In regards to any commercial litigation, intentional interference with a contract is a typical example of a third-party interference claim. Usually, for businesses, it could be the competition or even potential competitors who are committing this tort. Intentional interference with contract arises when a person intentionally damages the plaintiff’s contractual or some other business relationships. Intentional interference with contract may also occur when a third-party tortfeasor persuades a party to breach the contract with the plaintiff, or where he intentionally disrupts the ability of one party to satisfy his obligations under the contract, thus, injuring the plaintiff. In order for there to be an interference with contract claim, there needs to be a valid contract that is already in existence.

In an action for intentional interference with contract, a plaintiff must allege:

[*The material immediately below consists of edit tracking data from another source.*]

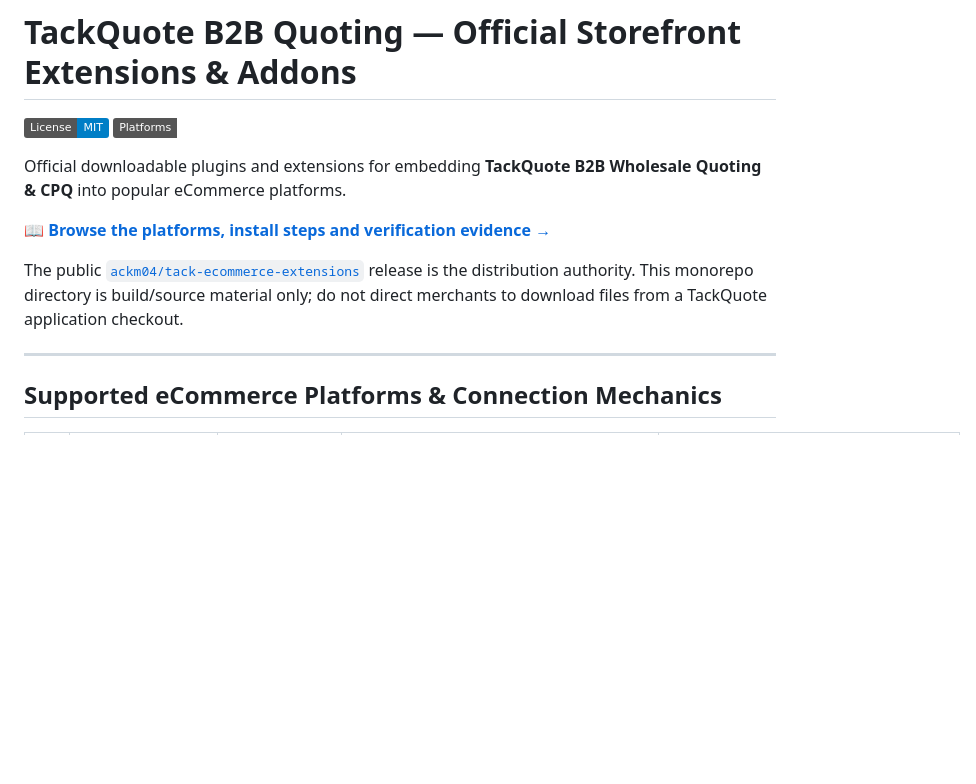
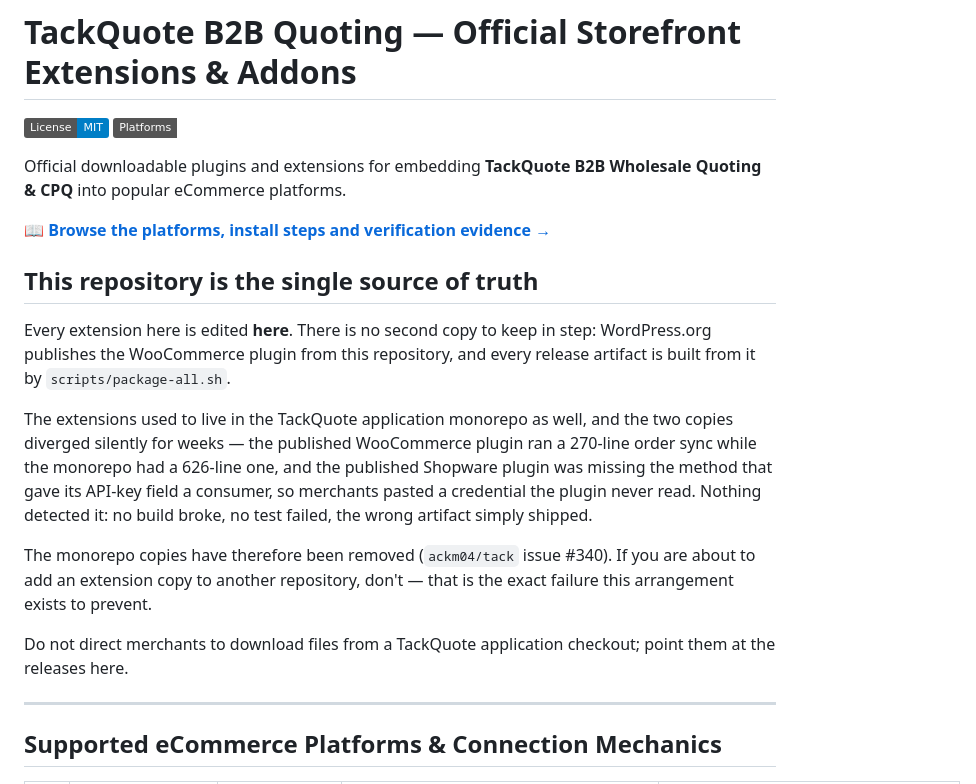
Before and after one commit to ackm04/tack-ecommerce-extensions, a Markdown page: README.md, the part around the change. Rendered like a GitHub page; badges without logos; blank space fills up the shorter version.

Commit message:
docs: state that this repository is the single source of truth (#19)
The README carried a paragraph reading "This monorepo directory is build/source
material only" — text copied out of the TackQuote monorepo into the published
repository, where it says the opposite of the truth. That inversion is itself a
symptom of the drift it describes.

Replaced with what is actually the case: extensions are edited here, WordPress.org
publishes from here, and every release artifact is built from here by
scripts/package-all.sh. Names the concrete damage the duplication caused so the
next person to propose a second copy can see why not.

Part of ackm04/tack#340.

Co-authored-by: Ackm Family <ackm@Ackms-Mac-mini.local>
Co-authored-by: Claude Opus 5 (1M context) <noreply@anthropic.com>

```diff
--- a/README.md
+++ b/README.md
@@ -7,9 +7,25 @@ Official downloadable plugins and extensions for embedding **TackQuote B2B Whole
 
 📖 **[Browse the platforms, install steps and verification evidence →](https://ackm04.github.io/tack-ecommerce-extensions/)**
 
-The public [`ackm04/tack-ecommerce-extensions`](https://github.com/ackm04/tack-ecommerce-extensions)
-release is the distribution authority. This monorepo directory is build/source material only; do
-not direct merchants to download files from a TackQuote application checkout.
+## This repository is the single source of truth
+
+Every extension here is edited **here**. There is no second copy to keep in step:
+WordPress.org publishes the WooCommerce plugin from this repository, and every
+release artifact is built from it by `scripts/package-all.sh`.
+
+The extensions used to live in the TackQuote application monorepo as well, and
+the two copies diverged silently for weeks — the published WooCommerce plugin
+ran a 270-line order sync while the monorepo had a 626-line one, and the
+published Shopware plugin was missing the method that gave its API-key field a
+consumer, so merchants pasted a credential the plugin never read. Nothing
+detected it: no build broke, no test failed, the wrong artifact simply shipped.
+
+The monorepo copies have therefore been removed (`ackm04/tack` issue #340). If
+you are about to add an extension copy to another repository, don't — that is
+the exact failure this arrangement exists to prevent.
+
+Do not direct merchants to download files from a TackQuote application
+checkout; point them at the releases here.
 
 ---
 
```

  • The existence of a valid and enforceable contract;
  • Defendant’s awareness of the contractual obligation;
  • Defendant’s intentional and unjustified inducement of a breach;
  • Subsequent breach caused by defendant’s unlawful conduct; and
  • Damages.
Claims based on an interference with business relationships may arise when a third-party prevents the plaintiff from maintaining or establishing a business relationship, or even by disrupting a business relationship.
Intentional interference with business relationships and prospective business relationships are additional examples of various potential third-party interference claims. These claims may arise when a third-party prevents a plaintiff from maintaining and/or establishing his business relationship or by disrupting a business relationship. Since this claim is a tort, the conduct must be intentional and the plaintiff must prove he was damaged by the conduct of the third-party tortfeasor (i.e. he either lost the business relationship or was unable to proceed in the business relationship because of the defendant’s intentional interference).

The elements of the tort of interference with prospective business advantage are:

  • Plaintiff’s reasonable expectation of entering a valid business relationship;
  • The defendant’s knowledge of the plaintiff’s expectancy;
  • Purposeful or intentional interference by the defendant that prevents the plaintiff’s legitimate expectancy from ripening into a valid business relationship; and
  • Damages to the plaintiff resulting from such interference.
A cause of action for intentional interference with a business expectancy (prospective business relationship) does not need to be based on an enforceable contract that is interfered with; instead, it is the interference with the relationship that creates the actionable tort.